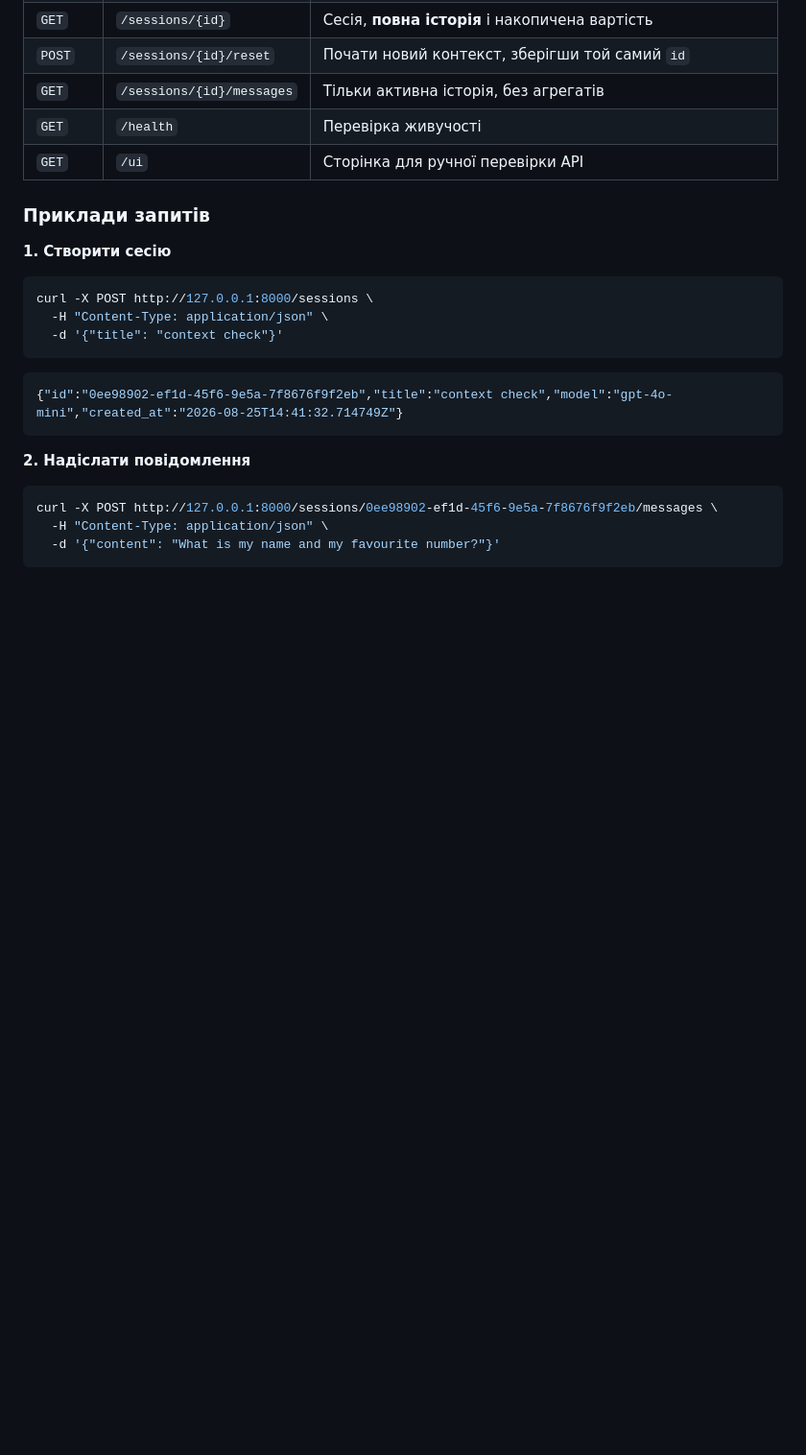
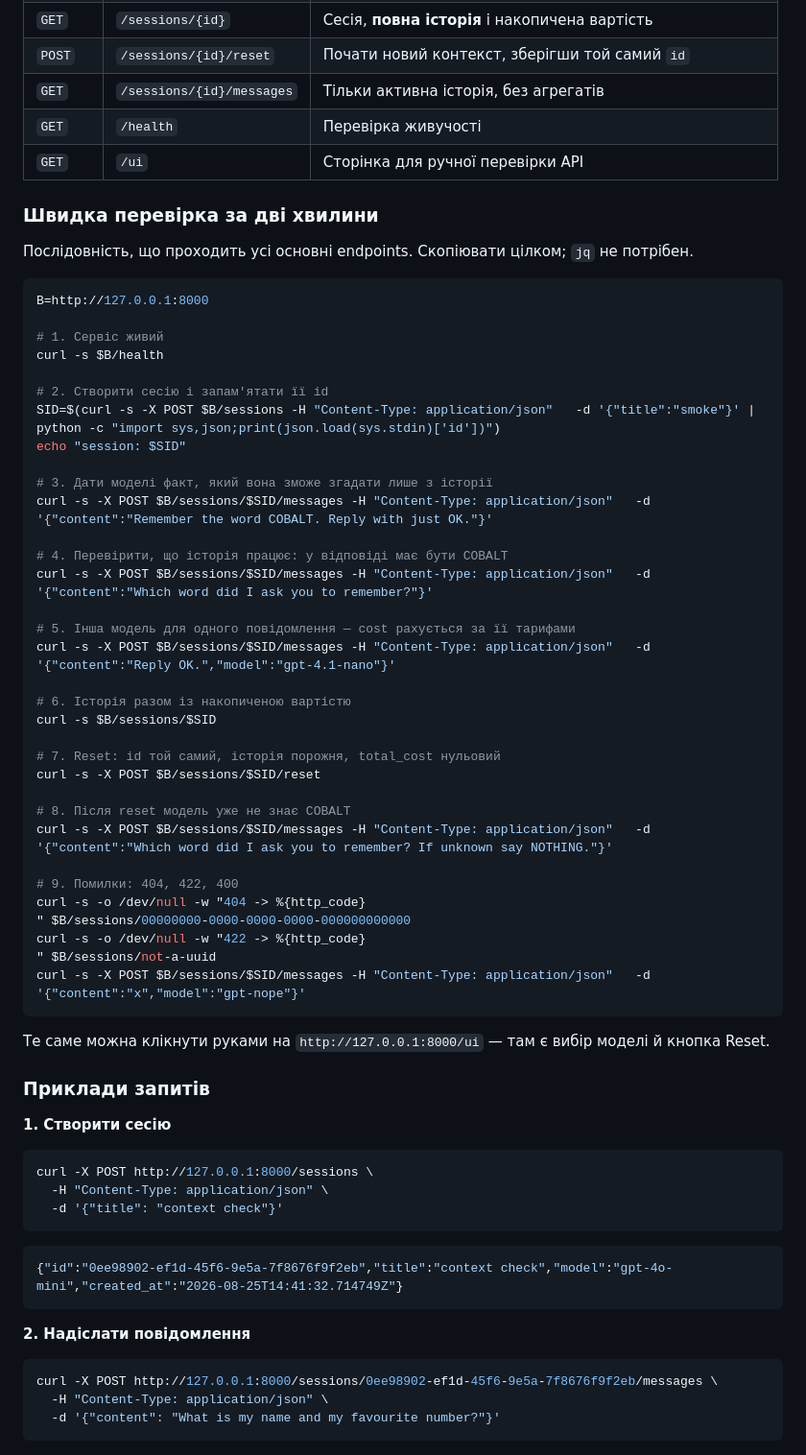
Before and after one commit to oleh-andreiko/chat-sessions-api, a Markdown page: README.md, the part around the change. Shown at 96% size. Drawn GitHub-style; blank space fills up the shorter version.

Commit message:
Add a two-minute check of every endpoint
Final handoff asks for a short way to verify the endpoints. The README had
per-endpoint examples but nothing that walks the whole thing end to end, so
a reader had to assemble the order themselves - including the part that
matters most, which is proving history and reset actually work rather than
just returning 200.

The sequence is copy-pasteable as one block and was run verbatim before
being committed.

Co-Authored-By: Claude Opus 5 <noreply@anthropic.com>

````diff
--- a/README.md
+++ b/README.md
@@ -114,6 +114,50 @@ OpenAI повертає в `usage` більше, ніж використовує
 | `GET` | `/sessions/{id}/messages` | Тільки активна історія, без агрегатів |
 | `GET` | `/health` | Перевірка живучості |
 | `GET` | `/ui` | Сторінка для ручної перевірки API |
+
+### Швидка перевірка за дві хвилини
+
+Послідовність, що проходить усі основні endpoints. Скопіювати цілком; `jq`
+не потрібен.
+
+```bash
+B=http://127.0.0.1:8000
+
+# 1. Сервіс живий
+curl -s $B/health
+
+# 2. Створити сесію і запам'ятати її id
+SID=$(curl -s -X POST $B/sessions -H "Content-Type: application/json"   -d '{"title":"smoke"}' | python -c "import sys,json;print(json.load(sys.stdin)['id'])")
+echo "session: $SID"
+
+# 3. Дати моделі факт, який вона зможе згадати лише з історії
+curl -s -X POST $B/sessions/$SID/messages -H "Content-Type: application/json"   -d '{"content":"Remember the word COBALT. Reply with just OK."}'
+
+# 4. Перевірити, що історія працює: у відповіді має бути COBALT
+curl -s -X POST $B/sessions/$SID/messages -H "Content-Type: application/json"   -d '{"content":"Which word did I ask you to remember?"}'
+
+# 5. Інша модель для одного повідомлення — cost рахується за її тарифами
+curl -s -X POST $B/sessions/$SID/messages -H "Content-Type: application/json"   -d '{"content":"Reply OK.","model":"gpt-4.1-nano"}'
+
+# 6. Історія разом із накопиченою вартістю
+curl -s $B/sessions/$SID
+
+# 7. Reset: id той самий, історія порожня, total_cost нульовий
+curl -s -X POST $B/sessions/$SID/reset
+
+# 8. Після reset модель уже не знає COBALT
+curl -s -X POST $B/sessions/$SID/messages -H "Content-Type: application/json"   -d '{"content":"Which word did I ask you to remember? If unknown say NOTHING."}'
+
+# 9. Помилки: 404, 422, 400
+curl -s -o /dev/null -w "404 -> %{http_code}
+" $B/sessions/00000000-0000-0000-0000-000000000000
+curl -s -o /dev/null -w "422 -> %{http_code}
+" $B/sessions/not-a-uuid
+curl -s -X POST $B/sessions/$SID/messages -H "Content-Type: application/json"   -d '{"content":"x","model":"gpt-nope"}'
+```
+
+Те саме можна клікнути руками на `http://127.0.0.1:8000/ui` — там є вибір
+моделі й кнопка Reset.
 
 ### Приклади запитів
 
````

Exercise goal - Leaving aside the pictures, copy the listing above exactly.

Task answer -
Before and after one commit to oleh-andreiko/chat-sessions-api, a Markdown page: README.md, the part around the change. Shown at 96% size. Drawn GitHub-style; blank space fills up the shorter version.

Commit message:
Add a two-minute check of every endpoint
Final handoff asks for a short way to verify the endpoints. The README had
per-endpoint examples but nothing that walks the whole thing end to end, so
a reader had to assemble the order themselves - including the part that
matters most, which is proving history and reset actually work rather than
just returning 200.

The sequence is copy-pasteable as one block and was run verbatim before
being committed.

Co-Authored-By: Claude Opus 5 <noreply@anthropic.com>

````diff
--- a/README.md
+++ b/README.md
@@ -114,6 +114,50 @@ OpenAI повертає в `usage` більше, ніж використовує
 | `GET` | `/sessions/{id}/messages` | Тільки активна історія, без агрегатів |
 | `GET` | `/health` | Перевірка живучості |
 | `GET` | `/ui` | Сторінка для ручної перевірки API |
+
+### Швидка перевірка за дві хвилини
+
+Послідовність, що проходить усі основні endpoints. Скопіювати цілком; `jq`
+не потрібен.
+
+```bash
+B=http://127.0.0.1:8000
+
+# 1. Сервіс живий
+curl -s $B/health
+
+# 2. Створити сесію і запам'ятати її id
+SID=$(curl -s -X POST $B/sessions -H "Content-Type: application/json"   -d '{"title":"smoke"}' | python -c "import sys,json;print(json.load(sys.stdin)['id'])")
+echo "session: $SID"
+
+# 3. Дати моделі факт, який вона зможе згадати лише з історії
+curl -s -X POST $B/sessions/$SID/messages -H "Content-Type: application/json"   -d '{"content":"Remember the word COBALT. Reply with just OK."}'
+
+# 4. Перевірити, що історія працює: у відповіді має бути COBALT
+curl -s -X POST $B/sessions/$SID/messages -H "Content-Type: application/json"   -d '{"content":"Which word did I ask you to remember?"}'
+
+# 5. Інша модель для одного повідомлення — cost рахується за її тарифами
+curl -s -X POST $B/sessions/$SID/messages -H "Content-Type: application/json"   -d '{"content":"Reply OK.","model":"gpt-4.1-nano"}'
+
+# 6. Історія разом із накопиченою вартістю
+curl -s $B/sessions/$SID
+
+# 7. Reset: id той самий, історія порожня, total_cost нульовий
+curl -s -X POST $B/sessions/$SID/reset
+
+# 8. Після reset модель уже не знає COBALT
+curl -s -X POST $B/sessions/$SID/messages -H "Content-Type: application/json"   -d '{"content":"Which word did I ask you to remember? If unknown say NOTHING."}'
+
+# 9. Помилки: 404, 422, 400
+curl -s -o /dev/null -w "404 -> %{http_code}
+" $B/sessions/00000000-0000-0000-0000-000000000000
+curl -s -o /dev/null -w "422 -> %{http_code}
+" $B/sessions/not-a-uuid
+curl -s -X POST $B/sessions/$SID/messages -H "Content-Type: application/json"   -d '{"content":"x","model":"gpt-nope"}'
+```
+
+Те саме можна клікнути руками на `http://127.0.0.1:8000/ui` — там є вибір
+моделі й кнопка Reset.
 
 ### Приклади запитів
 
````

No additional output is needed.